We went undercover with tour players, teachers, and others to get their honest assessment of who they like—and who they don't like—at this year's Masters. TEACHER: I like the top players at Augusta, but it depends on the weather to an extent. Last year the weather let Rose and Garcia into contention. I don’t like Rory, though. His putting is terrible. He’s got the yips. And his wedge play is awful, too.

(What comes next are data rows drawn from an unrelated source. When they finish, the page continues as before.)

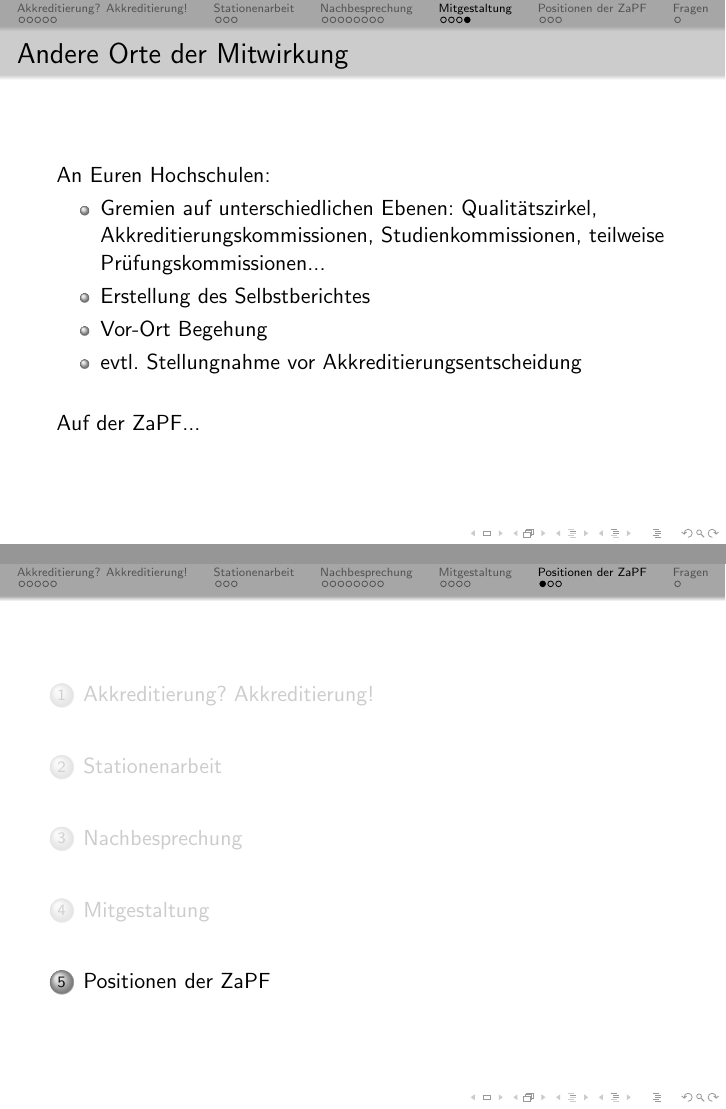
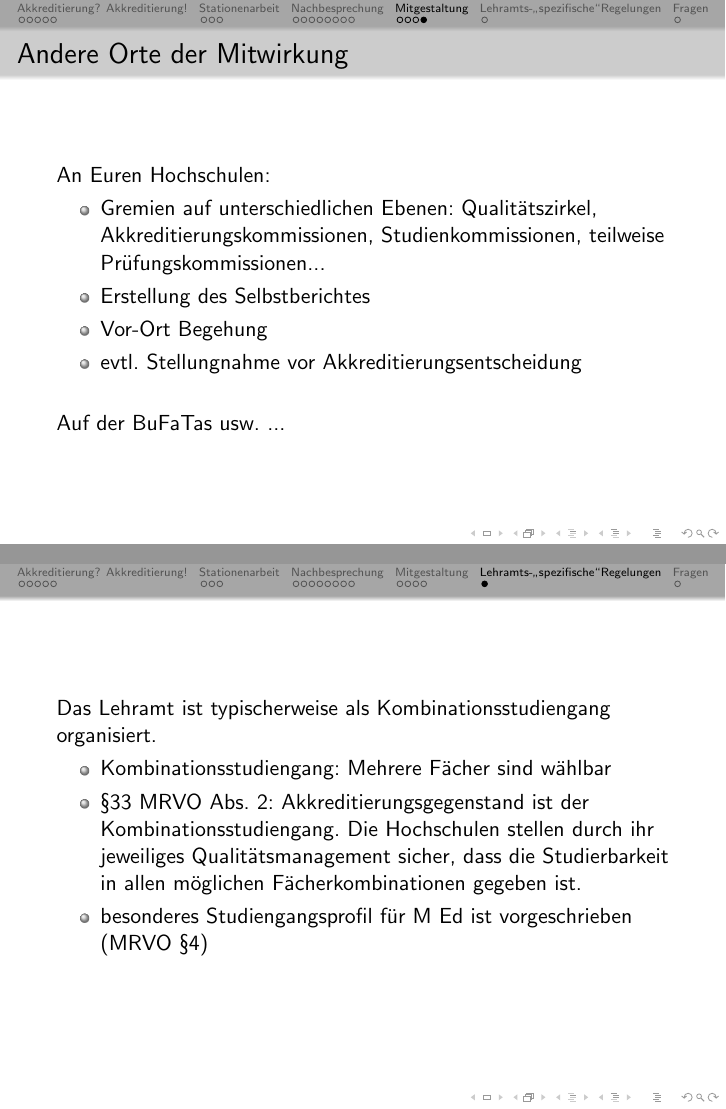
Before and after one commit to JaegerP/ws-akk, LaTeX slides (vortrag.tex): pages 29 and 30 of 33 before the commit and pages 29 and 30 of 31 after it, joined at a grey line. Compiled offline with pdfLaTeX.

Commit message:
aenderungen fuer lefata in essen, zapf-zeug raus

```diff
--- a/vortrag.tex
+++ b/vortrag.tex
@@ -276,40 +276,20 @@ An Euren Hochschulen:
 \item evtl. Stellungnahme vor Akkreditierungsentscheidung
 \end{itemize}
 \vspace*{0.5cm}
-Auf der ZaPF...
+Auf der BuFaTas usw. ...
 \end{frame}
 %%%%%%%%%%%%%%%%%%%%%%%%%%%%%%%%%%%%%%%%%%%%%%%%%%%%%%%%%%%%%%%
-\section{Positionen der ZaPF}
-\frame{\tableofcontents[currentsection]}
-%%%%%%%%%%%%%%%%%%%%%%%%%%%%%%%%%%%%%%%%%%%%%%%%%%%%%%%%%%%%%%%
+\section{Lehramts-\glqq spezifische\grqq Regelungen}
+
 \begin{frame}
-\frametitle{ZaPF \& Akkreditierung}
-Manchmal etwas unübersichtlich und ein Thema auf dieser ZaPF, aber schon einiges an Arbeit.\\
+Das Lehramt ist typischerweise als Kombinationsstudiengang organisiert.
+\begin{itemize}
+	\item Kombinationsstudiengang: Mehrere F"acher sind w"ahlbar
+	\item \S 33 MRVO Abs. 2: Akkreditierungsgegenstand ist der Kombinationsstudiengang. Die Hochschulen stellen durch ihr jeweiliges Qualitätsmanagement sicher, dass die Studierbarkeit in allen möglichen Fächerkombinationen gegeben ist.
+	\item besonderes Studiengangsprofil f"ur M Ed ist vorgeschrieben (MRVO \S 4)
+\end{itemize}
+\end{frame}
 
-Relevant für Akkreditierungsverfahren:
-\begin{itemize}
-\item Wikiseite: Kategorie:Akkreditierung (zu finden unter Themen und Projekte)
-\item Richtlinien für Bachelor- und Masterstudiengänge (WiSe 2008)
-\item Positionspapier und Resolution zur Ausgestaltung von Qualitätsmanagementsystemen (WiSe 2012 und SoSe 2013)
-\item Positionspapier der ZaPF zum studentischen Akkreditierungspool (SoSe 2012)
-\end{itemize}
-
-\end{frame}
-%%%%%%%%%%%%%%%%%%%%%%%%%%%%%%%%%%%%%%%%%%%%%%%%%%%%%%%%%%%%%%%
-\begin{frame}
-\frametitle{ZaPF \& Akkreditierung}
-
-Relevant für Arbeit auf der ZaPF:
-\begin{itemize}
-\item Alles, was jemals beschlossen oder beredet wurde ;-)
-\item Protokoll AK Überarbeitung der Akkreditierungsrichtlinien (WiSe 2015)
-\item Positionspapier und Reso zur Akkreditierung (Änderungen der Gesetzeslage)(WiSe 2017)
-\item Positionspapier zum deutschen Akkreditierungssystem (SoSe 2016)
-\end{itemize}
-\vspace{0.5cm}
-Fleißig ins Wiki schauen, um doppelte Arbeit zu vermeiden!\\
-$\rightarrow$ Akkreditierung I \& Akkreditierung II
-\end{frame}
 %%%%%%%%%%%%%%%%%%%%%%%%%%%%%%%%%%%%%%%%%%%%%%%%%%%%%%%%%%%%%%%
 \section*{Fragen}
 \begin{frame}
```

He’s returning to Augusta National to play his first Masters in three years. Yes, the golf world is more than intrigued by the prospect of Tiger Woods going for his fifth green jacket after missing 12 of the most recent 27 major championships because of injury. So many questions. Can he win? Has his brittle body been restored to some semblance of the dominant force who won 14 professional majors by age 32?
In the wake of its debut and Team Denmark’s victory last May, the verdict wasn’t quite unanimous in its positivity. But the overall impression was pretty welcoming. Indeed, the inaugural GolfSixes showed a 42-percent increase in new golf fans at the event compared to regular European Tour events. Those attendees were also 14 percent younger than those seen during the rest of the golfing calendar. “GolfSixes will definitely be back,” said the European Tour’s chief executive, Keith Pelley.
Muck Rack makes it simple to find people, tweets, or articles that mention any name, keyword, company, hashtag etc. We've compiled this guide to help you make the most of your search.
Selecting a term
Start searching tweets, articles from media outlets, articles mentioned in tweets, journalists'
names, titles and bios with some suggested searches:
Companies or Topics (e.g. iPhone, Microsoft)
Phrases (e.g. "cloud computing") — use quotes to keep the terms together
Twitter handles (e.g. @username) — returns those who have mentioned or replied to
Names (e.g. "David Pogue")
Hashtags (e.g. #sxsw, #london2012)
Bio details (e.g. vegan, Olympics, father)
Muck Rack's Advanced Search allows for many boolean operators.
Find results that mention multiple specified terms, use AND or
+. For example, ensure each result contains both Elon Musk and Mark Zuckerberg by
searching Musk AND Zuckerberg or Musk + Zuckerberg.
Use the operators OR or , to broaden your search when you'd like either of
multiple terms to appear in results. (This is the default behavior of our search when no operators
are used). For example, results will contain either cake or cookie by searching cake OR cookie or cake,cookie
Use NOT or - to subtract results from your search. For
example, searching Disney will yield results about the Walt Disney Company as well as Walt Disney
World Resort. To exclude mentions of Disney World, search for Disney -World or Disney
When using one of these operators with a phrase, enclose it in quotation marks. For example, you can
find results about smartphones excluding Apple's iPhone 4S by searching smartphone -"iPhone
Exact case matching or punctuation
If you're searching for a brand name or keyword that relies on specific punctuation marks or capitalization, you can
find results that match your exact query by adding matchcase: before the keyword you're searching for, like matchcase:E*TRADE .
Use parentheses to separate multiple
boolean phrases. For example, to find journalists talking about having fun in Disney World or
Disneyland, search for ("disney world" OR disneyland) AND fun.
An asterisk can be used to search for any variation of a root word truncated by the asterisk. For example, searching for admin* will return results for administrator, administration, administer, administered, etc.
A near operator is an AND operator where you can control the distance between the words. You can vary the distance the near operation uses by adding a forward slash and number (between 0-99) such as strawberries NEAR/10 "whipped cream", which means the strawberries must exist within 10 words of "whipped cream".